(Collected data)
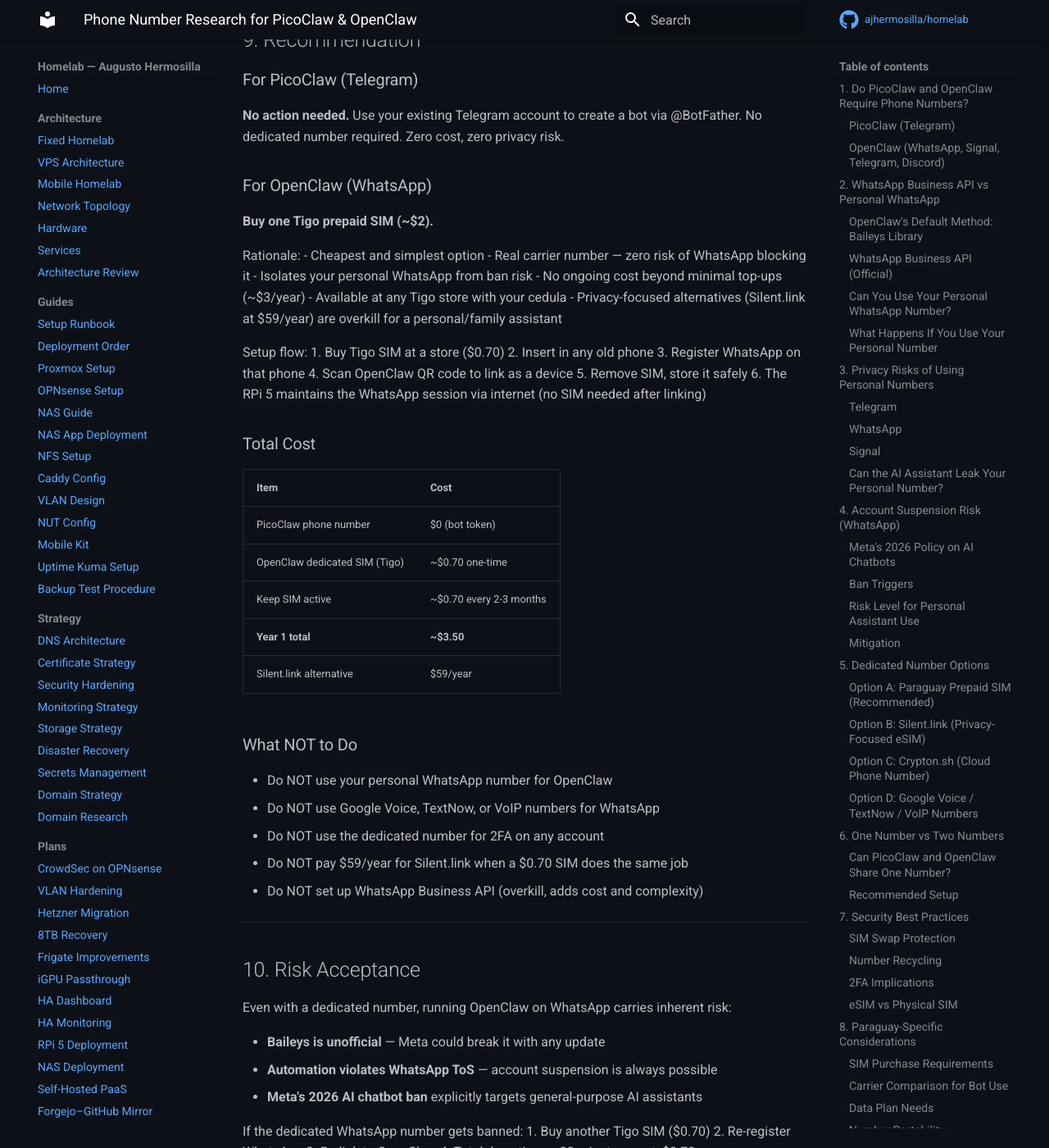
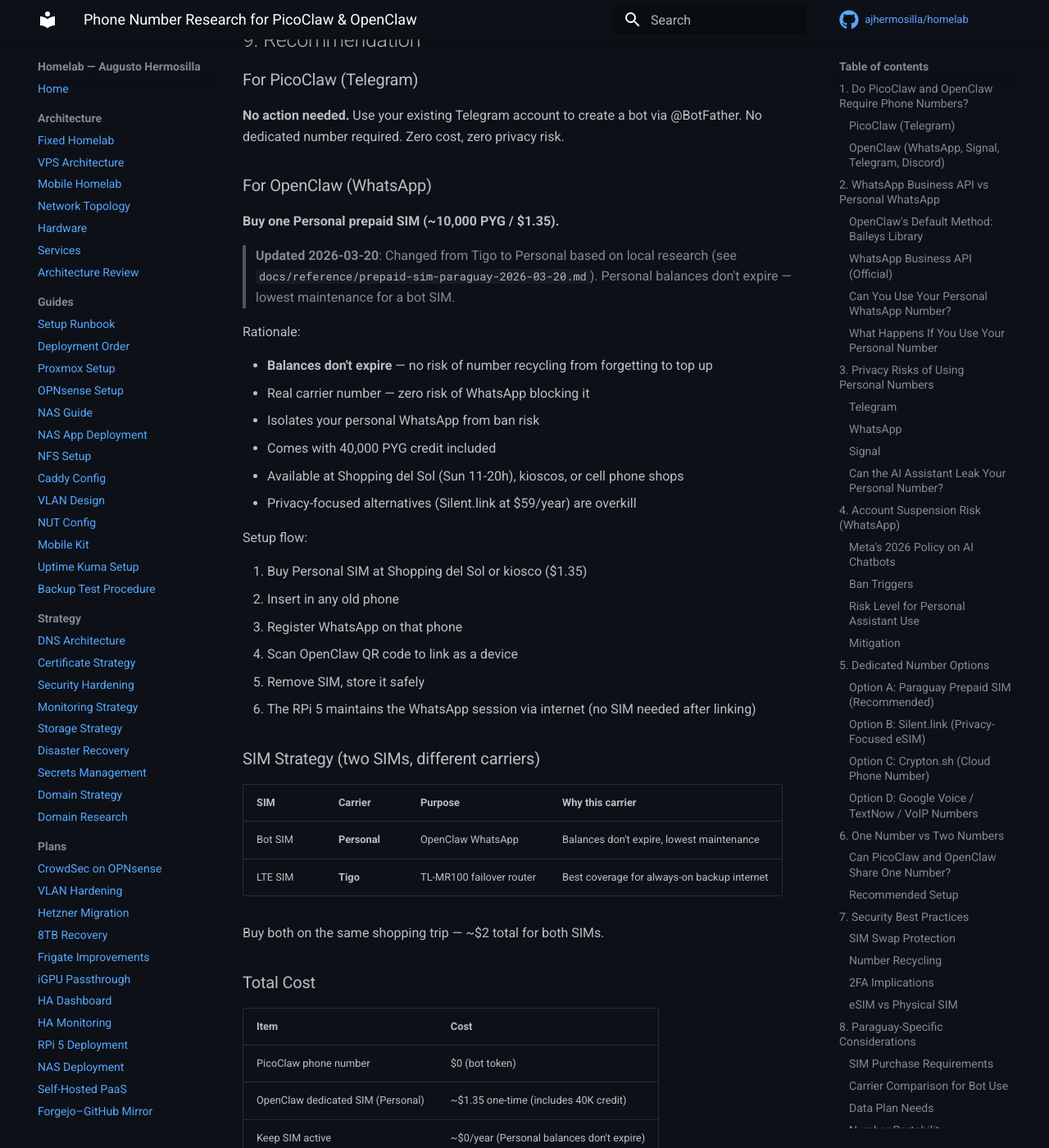
Before and after one commit to ajhermosilla/homelab, an MkDocs documentation site: the page built from docs/plans/phone-number-research-2026-03-20.md, in a window 1280 px wide and 1400 px high, scrolled down 9078 px. Shown: the whole window at 82% size. Built offline with MkDocs 1.6.1 and Material for MkDocs 9.7.7, drawn with Linux system fonts in a browser that asks for light colours; comment, search, counter and statistics services are not loaded; some of the changed text lies outside the part shown.

Commit message:
docs: switch bot SIM from Tigo to Personal, add Paraguay SIM research
Personal balances don't expire — lowest maintenance for a bot SIM.
Tigo reserved for LTE failover router (best coverage). Updated RPi 5
plan, phone number research, and AI strategy with revised SIM strategy.
Added Paraguay prepaid SIM chat research as reference doc.

Co-Authored-By: Claude Opus 4.6 (1M context) <noreply@anthropic.com>

```diff
--- a/docs/plans/phone-number-research-2026-03-20.md
+++ b/docs/plans/phone-number-research-2026-03-20.md
@@ -319,32 +319,47 @@ Paraguay supports number portability between carriers (CONATEL regulation). If y
 
 ### For OpenClaw (WhatsApp)
 
-**Buy one Tigo prepaid SIM (~$2).**
+**Buy one Personal prepaid SIM (~10,000 PYG / $1.35).**
+
+> **Updated 2026-03-20**: Changed from Tigo to Personal based on local research
+> (see `docs/reference/prepaid-sim-paraguay-2026-03-20.md`). Personal balances
+> don't expire — lowest maintenance for a bot SIM.
 
 Rationale:
-- Cheapest and simplest option
+
+- **Balances don't expire** — no risk of number recycling from forgetting to top up
 - Real carrier number — zero risk of WhatsApp blocking it
 - Isolates your personal WhatsApp from ban risk
-- No ongoing cost beyond minimal top-ups (~$3/year)
-- Available at any Tigo store with your cedula
-- Privacy-focused alternatives (Silent.link at $59/year) are overkill for a personal/family assistant
+- Comes with 40,000 PYG credit included
+- Available at Shopping del Sol (Sun 11-20h), kioscos, or cell phone shops
+- Privacy-focused alternatives (Silent.link at $59/year) are overkill
 
 Setup flow:
-1. Buy Tigo SIM at a store ($0.70)
+
+1. Buy Personal SIM at Shopping del Sol or kiosco ($1.35)
 2. Insert in any old phone
 3. Register WhatsApp on that phone
 4. Scan OpenClaw QR code to link as a device
 5. Remove SIM, store it safely
 6. The RPi 5 maintains the WhatsApp session via internet (no SIM needed after linking)
 
+### SIM Strategy (two SIMs, different carriers)
+
+| SIM | Carrier | Purpose | Why this carrier |
+|-----|---------|---------|-----------------|
+| Bot SIM | **Personal** | OpenClaw WhatsApp | Balances don't expire, lowest maintenance |
+| LTE SIM | **Tigo** | TL-MR100 failover router | Best coverage for always-on backup internet |
+
+Buy both on the same shopping trip — ~$2 total for both SIMs.
+
 ### Total Cost
 
 | Item | Cost |
 |------|------|
 | PicoClaw phone number | $0 (bot token) |
-| OpenClaw dedicated SIM (Tigo) | ~$0.70 one-time |
-| Keep SIM active | ~$0.70 every 2-3 months |
-| **Year 1 total** | **~$3.50** |
+| OpenClaw dedicated SIM (Personal) | ~$1.35 one-time (includes 40K credit) |
+| Keep SIM active | ~$0/year (Personal balances don't expire) |
+| **Year 1 total** | **~$1.35** |
 | Silent.link alternative | $59/year |
 
 ### What NOT to Do
@@ -352,7 +367,7 @@ Setup flow:
 - Do NOT use your personal WhatsApp number for OpenClaw
 - Do NOT use Google Voice, TextNow, or VoIP numbers for WhatsApp
 - Do NOT use the dedicated number for 2FA on any account
-- Do NOT pay $59/year for Silent.link when a $0.70 SIM does the same job
+- Do NOT pay $59/year for Silent.link when a $1.35 SIM does the same job
 - Do NOT set up WhatsApp Business API (overkill, adds cost and complexity)
 
 ---
```
Also changed, not shown: docs/plans/ai-assistant-strategy-2026-03-19.md (+12 -2 lines), docs/plans/rpi5-deployment-plan.md (+14 -8 lines), docs/reference/prepaid-sim-paraguay-2026-03-20.md (added, +71 -0 lines).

_Problem to solve_
Go through the records above, find every line with the word "Available", and list those lines.

_Output_
-- Available at any Tigo store with your cedula
+- Available at Shopping del Sol (Sun 11-20h), kioscos, or cell phone shops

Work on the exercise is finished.